Now that the smoke has cleared and the winners have been announced at the 83rd Academy Awards, I would like to offer a few thoughts on the ceremony. Let’s begin with the most obvious: that’s it?!
The Oscars came and went almost without incident this year, save for an early F-bomb from The Fighter winner Melissa Leo. She was perhaps the evening’s most enthusiastic and entertaining winner, and she took the stage about 20 minutes into the show. Before and after her it was dull montages interspersed with predictable winners.
The King’s Speech took home most of the night’s big awards, including its biggest. Out of 10 nominees, all more worthy than it, the story of the stuttering king walked home with Best Picture. When you look at the ceremony and its desperate attempts to appeal to the youth and then look at the big winner and its stuffy British trappings, it’s mind-boggling.
The Academy voters and the ones who put on the awards are trapped in an ever-spiriling paradox. Over the past couple of years, it has been out with the old, in with the dull. If the awards given out have been for fresher, more unique visions (The Hurt Locker last year), then the ceremony has struggled to keep up. Last year’s hosts, Steve Martin and Alec Baldwin, are both veterans of the industry and impeccable showmen. And they’re old.
Aside from an entertaining opening bit showing hosts James Franco and Anne Hathaway venturing through the year’s nominated films Inception-style, they were nowhere near experienced enough to host. They are the future of the acting front, and both are tremendous in that department. However, Franco seemed largely absent on stage and Hathaway seemed drunk and wasn’t shy about pointing it out.
If the Oscars really wanted to appeal to a youth audience, they should’ve gone all the way. Cast Justin Bieber as the host, throw in a Career Achievement Oscar for Kristen Stewart, and broadcast the entire thing from the Jersey Shore. In other words, turn it into the MTV Movie Awards.

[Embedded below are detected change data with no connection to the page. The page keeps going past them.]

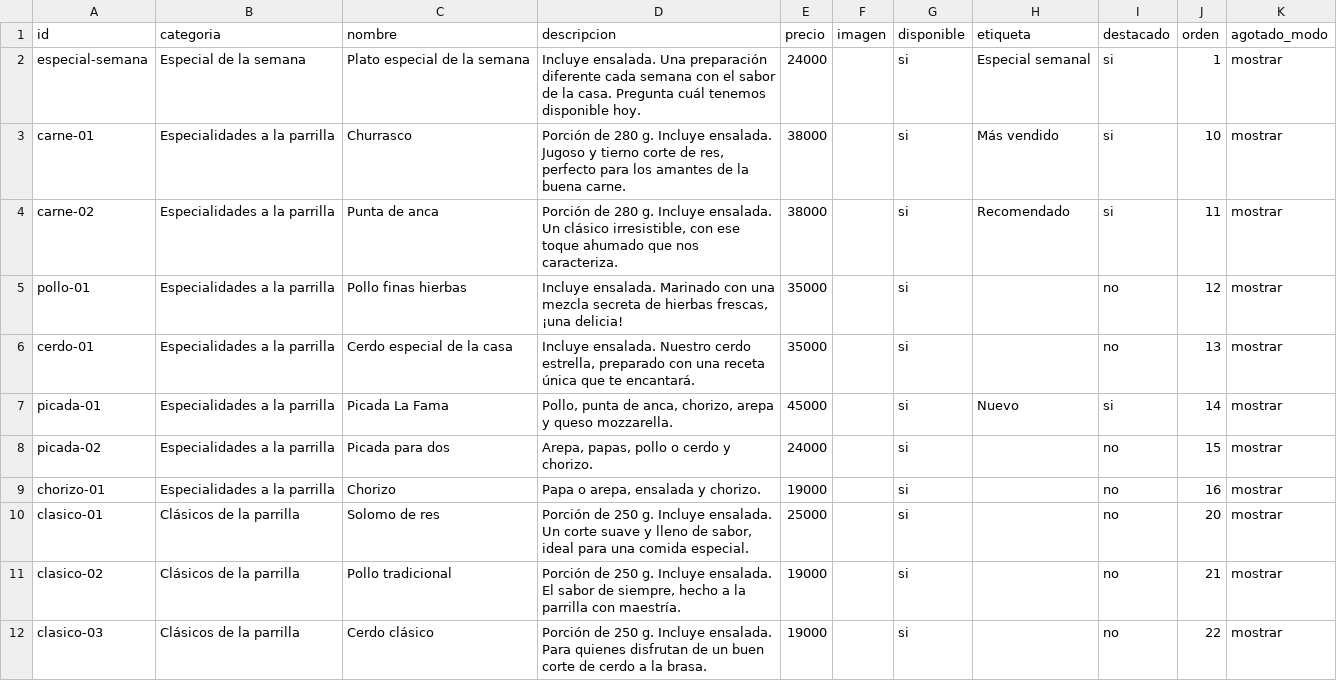
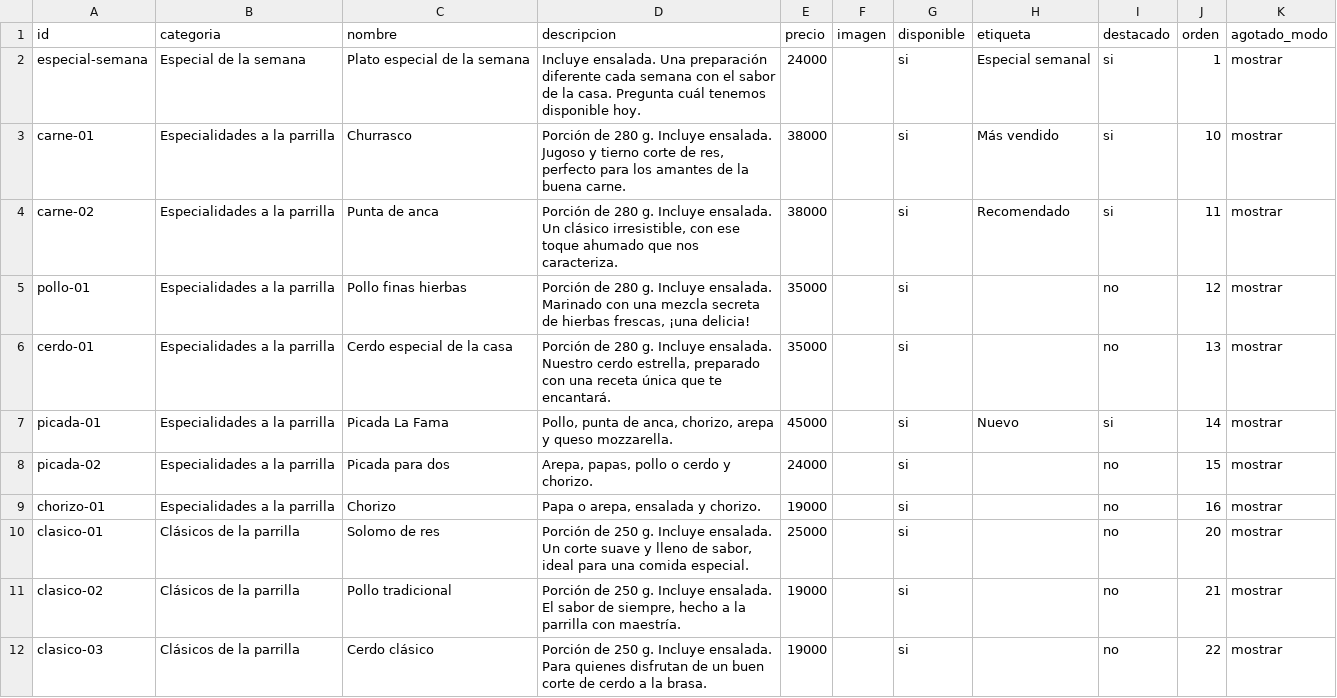
Before and after one commit to juanriosrios444-png/asados-la-fama-menu, a CSV file: plantilla-productos.csv, drawn as a sheet; only a part is shown.

```diff
--- a/plantilla-productos.csv
+++ b/plantilla-productos.csv
@@ -4,4 +4,4 @@ carne-01,Especialidades a la parrilla,Churrasco,"Porción de 280 g. Incluye ensa
 carne-02,Especialidades a la parrilla,Punta de anca,"Porción de 280 g. Incluye ensalada. Un clásico irresistible, con ese toque ahumado que nos caracteriza.",38000,,si,Recomendado,si,11,mostrar
-pollo-01,Especialidades a la parrilla,Pollo finas hierbas,"Incluye ensalada. Marinado con una mezcla secreta de hierbas frescas, ¡una delicia!",35000,,si,,no,12,mostrar
-cerdo-01,Especialidades a la parrilla,Cerdo especial de la casa,"Incluye ensalada. Nuestro cerdo estrella, preparado con una receta única que te encantará.",35000,,si,,no,13,mostrar
+pollo-01,Especialidades a la parrilla,Pollo finas hierbas,"Porción de 280 g. Incluye ensalada. Marinado con una mezcla secreta de hierbas frescas, ¡una delicia!",35000,,si,,no,12,mostrar
+cerdo-01,Especialidades a la parrilla,Cerdo especial de la casa,"Porción de 280 g. Incluye ensalada. Nuestro cerdo estrella, preparado con una receta única que te encantará.",35000,,si,,no,13,mostrar
 picada-01,Especialidades a la parrilla,Picada La Fama,"Pollo, punta de anca, chorizo, arepa y queso mozzarella.",45000,,si,Nuevo,si,14,mostrar
```
Also changed, not shown: 1 other file.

This is supposed to be the most prestigious honor in the industry, and by desperately appealing to a younger audience and then voting for the stuffy period drama to win all the big awards it has made a full mockery of it. Was it the worst Oscar ceremony in history? No, but it wasn’t new and exciting either unless you enjoy male stars in drag for comedic effect. If that’s the case, I point you to the 1959 comedy classic Some Like It Hot.